Before-and-after change records
——

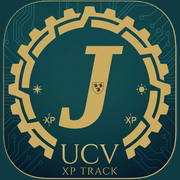
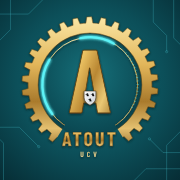
Add files via upload

diff --git a/index.html b/index.html
@@ -39,7 +39,7 @@ window.addEventListener('unhandledrejection', fallbackStyle);
 <meta name="apple-mobile-web-app-title" content="Atout">
 <meta name="apple-mobile-web-app-status-bar-style" content="default">
 <meta name="mobile-web-app-capable" content="yes">
[2 lines of base64/hex data omitted]
 <meta name="theme-color" content="#F1F3FA">
 <title>Atout</title>
 <style>:root{
@@ -201,7 +201,7 @@ body{--flash-gain:rgba(40,170,95,.42)!important;--flash-loss:rgba(214,58,66,.38)
 #layer .sheet.small{max-height:70vh;overflow-y:auto;-webkit-overflow-scrolling:touch}/* ===== Fiche élève : récapitulatif du jour ===== */
 .today{background:var(--surface-2);border-radius:22px;padding:12px 16px;margin:8px 0 12px}.tdtot{display:flex;align-items:center;gap:12px;font-weight:800}.tdtot span{flex:1;color:var(--soft);font-size:13px;text-transform:uppercase;letter-spacing:.06em}.tdtot b{font-size:20px;font-variant-numeric:tabular-nums}.tdtot .pos{color:var(--st-gain-strong)}.tdtot .neg{color:var(--st-loss)}.tdlist{margin-top:8px}.tdlist summary{cursor:pointer;color:var(--soft);font-size:14px;font-weight:600}/* ===== Présentation : total d'XP et nom de la classe bien visibles ===== */
 .ptitle b{font-size:clamp(20px,2.8vw,32px);font-weight:800}.ptitle .pxptot{font-size:clamp(18px,2.4vw,28px);font-weight:800;color:var(--ink);font-variant-numeric:tabular-nums}/* Réglages : une couleur par bloc, lisible en clair comme en sombre */
-.sblock{--cc:#6B7A99;margin-bottom:4px}.sbh{display:flex;align-items:center;gap:12px;color:var(--ink);font-weight:800;margin:16px 0 8px}.sbh::before{content:"";width:12px;height:12px;border-radius:999px;background:var(--cc);flex:none}.sblock .mrow{box-shadow:inset 3px 0 0 var(--cc),inset 0 0 0 2px var(--line)}.sblock .mrow .mi{background:color-mix(in srgb,var(--cc) 16%,transparent);color:color-mix(in srgb,var(--cc) 62%,var(--ink))}.sblock .mrow .mc{color:var(--soft)}/* Podium et widgets : règles rétablies (classes générées dynamiquement) */.pwidget.w-vide{background:transparent;border:1.5px dashed var(--line-2)}.gtile.gn{border:1.5px dashed var(--line-2);background:transparent}/* Icône « plan fait » : sans fond, couleur liée à celle du texte qui la contient */
+.sblock{--cc:#6B7A99;margin-bottom:4px}.sbh{display:flex;align-items:center;gap:12px;color:var(--ink);font-weight:800;margin:16px 0 8px}.sbh::before{content:"";width:12px;height:12px;border-radius:999px;background:var(--cc);flex:none}.sblock .mrow{box-shadow:inset 3px 0 0 var(--cc),inset 0 0 0 2px var(--line)}.sblock .mrow .mi{background:color-mix(in srgb,var(--cc) 16%,transparent);color:color-mix(in srgb,var(--cc) 62%,var(--ink))}.sblock .mrow .mc{color:var(--soft)}/* Podium et widgets : règles rétablies (classes générées dynamiquement) */.pl.p2{--pc:#AEB6C4}.pwidget.w-vide{background:transparent;border:1.5px dashed var(--line-2)}.gtile.gn{border:1.5px dashed var(--line-2);background:transparent}/* Icône « plan fait » : sans fond, couleur liée à celle du texte qui la contient */
 .pdone, .pdone svg{color:currentColor!important}.pdone{background:none!important;width:auto!important;height:auto!important;padding:0!important;margin-left:6px!important;border-radius:0!important;box-shadow:none!important;opacity:1!important}.pdone svg{width:14px;height:14px;stroke:currentColor}/* ===== Emploi du temps ===== */.cnext{font-size:13px;color:var(--card-ink);margin-top:4px;font-weight:600}.flowgrid{display:grid;grid-template-columns:repeat(var(--cols,2),minmax(0,1fr));gap:10px}.fdate{grid-column:1/-1;font-weight:800;color:var(--ink);margin-top:10px;text-transform:capitalize}.ttgrid{display:grid;gap:6px;margin-top:10px}.ttrow{display:grid;grid-template-columns:70px repeat(5,minmax(0,1fr));gap:6px;align-items:stretch}.ttlab{display:flex;flex-direction:column;justify-content:center;font-weight:800;font-size:13px;color:var(--ink)}.ttlab small{color:var(--soft);font-weight:600}.ttc{min-height:46px;border:0;border-radius:14px;background:var(--surface-2);color:var(--ink);font:inherit;font-size:13px;padding:6px;cursor:pointer;box-shadow:inset 0 0 0 1px var(--line);width:100%}.ttc.empty{color:var(--soft)}.ttc.ex{background:transparent;box-shadow:none;color:var(--soft);cursor:default}.ttc small{display:block;font-size:11px;color:var(--soft)}.ttone{display:flex;flex-direction:column;gap:4px;min-width:0}.ttsplit{display:grid;grid-template-columns:1fr 1fr;gap:4px;min-width:0}.ttsplit .ttx{grid-column:1/-1}.ttx{border:0;border-radius:10px;background:var(--surface);color:var(--soft);font:inherit;font-size:11px;padding:4px;cursor:pointer}/* Flux des cours : les lignes sont des cartes de classe (style du design) */
 .frow.first{outline:3px solid var(--lv);outline-offset:2px}.frow.now .cmeta{font-weight:800}/* Fenêtre des nouveautés */
 .news{max-width:520px;width:calc(100vw - 32px);max-height:80vh;overflow-y:auto;text-align:left}.news h3{margin:0 0 12px;font-size:20px;color:var(--ink)}.news ul{margin:0 0 16px;padding-left:24px;color:var(--ink);font-size:15px;line-height:1.45}.news li{margin:8px 0}.news .nchk{display:flex;align-items:center;gap:12px;font-size:15px;color:var(--ink);margin:8px 0 16px}.news .nchk input{width:20px;height:20px}
@@ -3228,8 +3228,9 @@ function ttPick(day, sid, wk) {
 
 /* ===================== NOUVEAUTÉS ===================== */
 /* Identifiant de la série de nouveautés : change à chaque nouvelle série */
-const NEWS_ID = 'news-2026-11-19-groupes-haut';
+const NEWS_ID = 'news-2026-11-19-logo';
 const NEWS_ITEMS = [
+  'Nouveau logo Atout : engrenage doré et grand A avec le blason, ATOUT et UCV.',
   'Fiche élève : Groupe accepté et Éviter d’être avec sont en haut de la fiche, avant les XP. Coche plusieurs élèves pour former un groupe toujours placé dans le même îlot.',
   'Plan : bouton Rotation (écran Plan et widget Plan). Chaque appui décale les groupes d’un îlot, A va en B… F en A, sans changer qui est avec qui.',
   'Question flash : les révisions suivent l’emploi du temps. Une question revient à la première séance à partir de sa date, et la carte affiche la date de cette séance.',

diff --git a/sw.js b/sw.js
@@ -1,7 +1,7 @@
 /* Atout hors ligne : les fichiers de l'appli sont gardés sur l'appareil.
    Réseau d'abord (les mises à jour arrivent), copie locale ensuite.
    Le lecteur de PDF (PDF.js, cdnjs) est aussi gardé après sa première utilisation. */
-const CACHE = 'atout-cache-v1';
+const CACHE = 'atout-cache-v2';
 const FILES = ['./', './index.html', './manifest.webmanifest', './icon-192.png', './icon-512.png', './apple-touch-icon.png'];
 const PDFJS = 'https://cdnjs.cloudflare.com/ajax/libs/pdf.js/';
 self.addEventListener('install', e => {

——

◆ **ABOUT THIS TASK**
Beginning with the line above that contains "-201,7 +201,7 @@", copy each line exactly up to and including the line that contains "du jour ===== */", and go no further.

◆ **RESPONSE**
@@ -201,7 +201,7 @@ body{--flash-gain:rgba(40,170,95,.42)!important;--flash-loss:rgba(214,58,66,.38)
 #layer .sheet.small{max-height:70vh;overflow-y:auto;-webkit-overflow-scrolling:touch}/* ===== Fiche élève : récapitulatif du jour ===== */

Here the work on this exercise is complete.